I don’t often enter group shows. People ask why and I guess it comes to I don’t like to be rejected. But what I often say is that my work somehow doesn’t fit into group shows and doesn’t look good. Also, I don’t have the tech skills to enter such as the pixels, etc. I’ve never kept up with the show scene as well. I succumbed last week to a small sale at the World Shibori Network’s garden event because real textile people show up and I always have had a great time.

I put together this table and rack of my art scrolls I made during the pandemic. I took backgrounds and special textiles I made or collected and matched them up to support each other. I had a few scarves included that were left over from my big sale last year. All around the San Francisco Bay Area it was a scorcher day, but in Berkeley under a shade tree it was delightful, and I was proud of the table I put together. However, this was not the place for art sales I learned. From 10am to 4pm I made only 4 sales! People preferred things to wear or jewelry instead. I learned a lesson that taking something to a show does take work, but it also creates wear and tear on the items. By now I’ve put away almost everything I brought back—another consideration I hadn’t made for allowing time.
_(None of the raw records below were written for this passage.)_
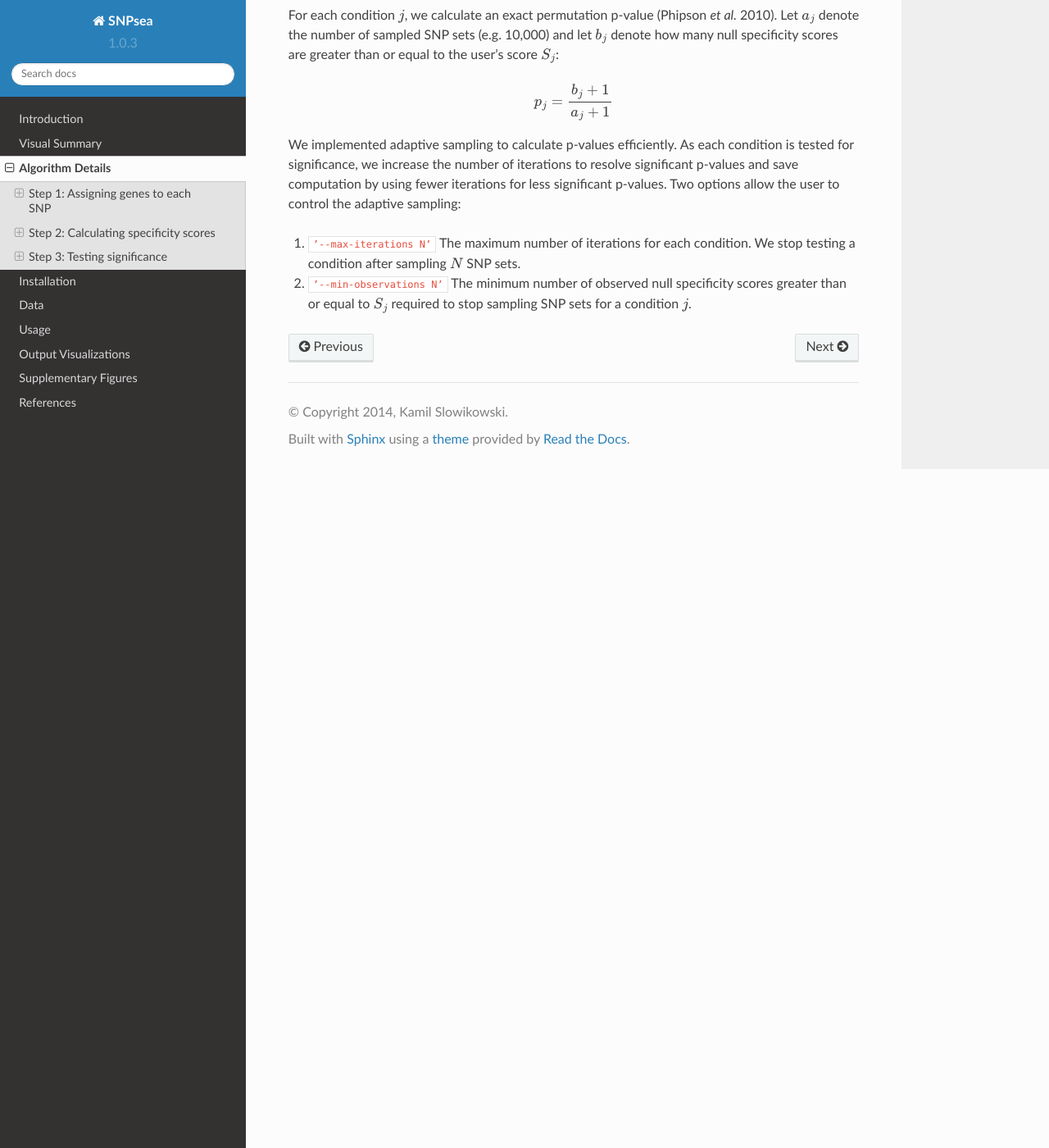
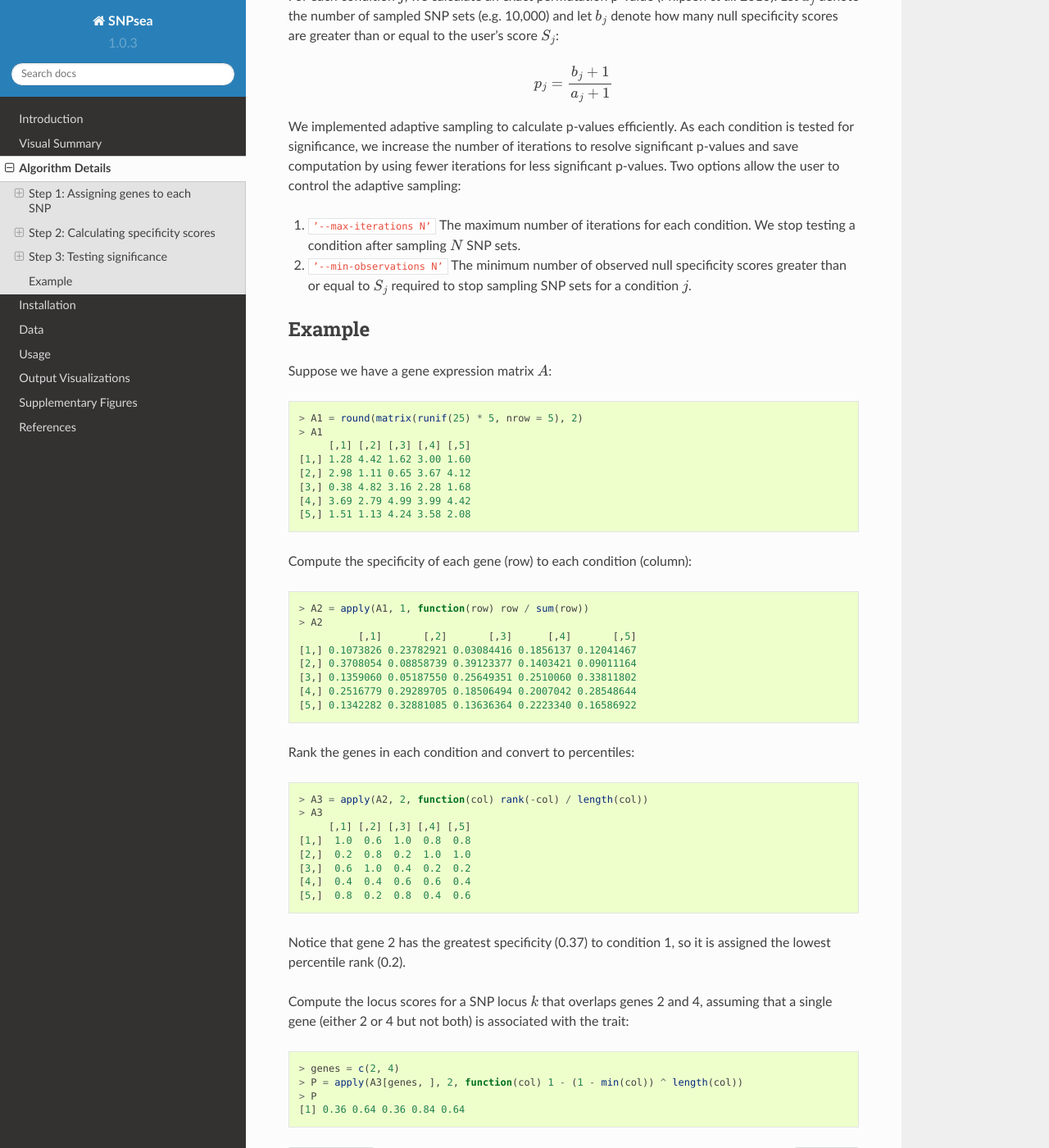
Before and after one commit to slowkow/snpsea, a Sphinx documentation site: the page built from docs/algorithm.rst, in a window 1280 px wide and 1400 px high, scrolled down 4244 px. Shown: the whole window at 82% size. Built offline with Sphinx 7.4.7 and the Read the Docs theme 2.0.0, drawn with Linux system fonts in a browser that asks for light colours; some of the changed text lies outside the part shown.

Commit message:
add example to help clarify the algorithm

```diff
--- a/docs/algorithm.rst
+++ b/docs/algorithm.rst
@@ -254,3 +253,59 @@ user to control the adaptive sampling:
 2. ``’--min-observations N’`` The minimum number of observed null
    specificity scores greater than or equal to :math:`S_{j}` required to
    stop sampling SNP sets for a condition :math:`j`.
+
+Example
+~~~~~~~
+
+Suppose we have a gene expression matrix :math:`A`:
+
+.. code-block:: r
+
+   > A1 = round(matrix(runif(25) * 5, nrow = 5), 2)
+   > A1
+        [,1] [,2] [,3] [,4] [,5]
+   [1,] 1.28 4.42 1.62 3.00 1.60
+   [2,] 2.98 1.11 0.65 3.67 4.12
+   [3,] 0.38 4.82 3.16 2.28 1.68
+   [4,] 3.69 2.79 4.99 3.99 4.42
+   [5,] 1.51 1.13 4.24 3.58 2.08
+
+Compute the specificity of each gene (row) to each condition (column):
+
+.. code-block:: r
+
+   > A2 = apply(A1, 1, function(row) row / sum(row))
+   > A2
+             [,1]       [,2]       [,3]      [,4]       [,5]
+   [1,] 0.1073826 0.23782921 0.03084416 0.1856137 0.12041467
+   [2,] 0.3708054 0.08858739 0.39123377 0.1403421 0.09011164
+   [3,] 0.1359060 0.05187550 0.25649351 0.2510060 0.33811802
+   [4,] 0.2516779 0.29289705 0.18506494 0.2007042 0.28548644
+   [5,] 0.1342282 0.32881085 0.13636364 0.2223340 0.16586922
+
+Rank the genes in each condition and convert to percentiles:
+
+.. code-block:: r
+
+   > A3 = apply(A2, 2, function(col) rank(-col) / length(col))
+   > A3
+        [,1] [,2] [,3] [,4] [,5]
+   [1,]  1.0  0.6  1.0  0.8  0.8
+   [2,]  0.2  0.8  0.2  1.0  1.0
+   [3,]  0.6  1.0  0.4  0.2  0.2
+   [4,]  0.4  0.4  0.6  0.6  0.4
+   [5,]  0.8  0.2  0.8  0.4  0.6
+
+Notice that gene 2 has the greatest specificity (0.37) to condition 1, so it
+is assigned the lowest percentile rank (0.2).
+
+Compute the locus scores for a SNP locus :math:`k` that overlaps genes 2 and
+4, assuming that a single gene (either 2 or 4 but not both) is associated with
+the trait:
+
+.. code-block:: r
+
+   > genes = c(2, 4)
+   > P = apply(A3[genes, ], 2, function(col) 1 - (1 - min(col)) ^ length(col))
+   > P
+   [1] 0.36 0.64 0.36 0.84 0.64
```
Also changed, not shown: other parts of docs/algorithm.rst (+5 -6 lines).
I showed the box I made a while ago and people were interested, and I enjoyed chatting with people as well as the other sellers. I also showed my little pouches I made. I got the idea in Japan when I saw them as part of the Japanese Tea Ceremony. So, I made my own with collages of fabric I had dyed and kumihimo  cords I made. In the tea ceremony they would have a little pot inside where the precious green tea powder was kept. The special knot used was to know if anyone had stollen any tea, because they wouldn’t be able to re-tie the knot!

My First Eco Prints

Some of my weaving friends had a play day and this is a detail of my first of 2 silk scarves.

Here is the first scarf. I am pleased with my first attempt. We used silk blanks from a shop called Dharma Trading Co. They do a big on-line business with blanks and white T-shirts, and other garments for tie-dye, etc.

This is my second scarf made the same day. I feel a little guilty that I only used plants that people knew would come out well. I didn’t take any chances. Being my first tries, was experiment enough.

My Dilemma That’s Not a Real Dilemma: Or Is it a Quandary?

I dyed these silks with natural dyes a couple of years ago. Now I want to make a hanging with them. I think I want to integrate this group of silks with the ones in the next photo. I want to enter this year’s BoND exhibition in China. My deadline is August 31.

I dyed this group of silks around the same time. I’m thinking that the combination of the two groups will be my pallet. That’s as far as I’ve gotten so far.

I had 35 different white silk fabrics that I cut into swatches so each dye pot had 35 shades or tones when the fabrics came out of the pot. Here are the fabrics before dyeing. I think one turned out not to be silk—“he” always showed up .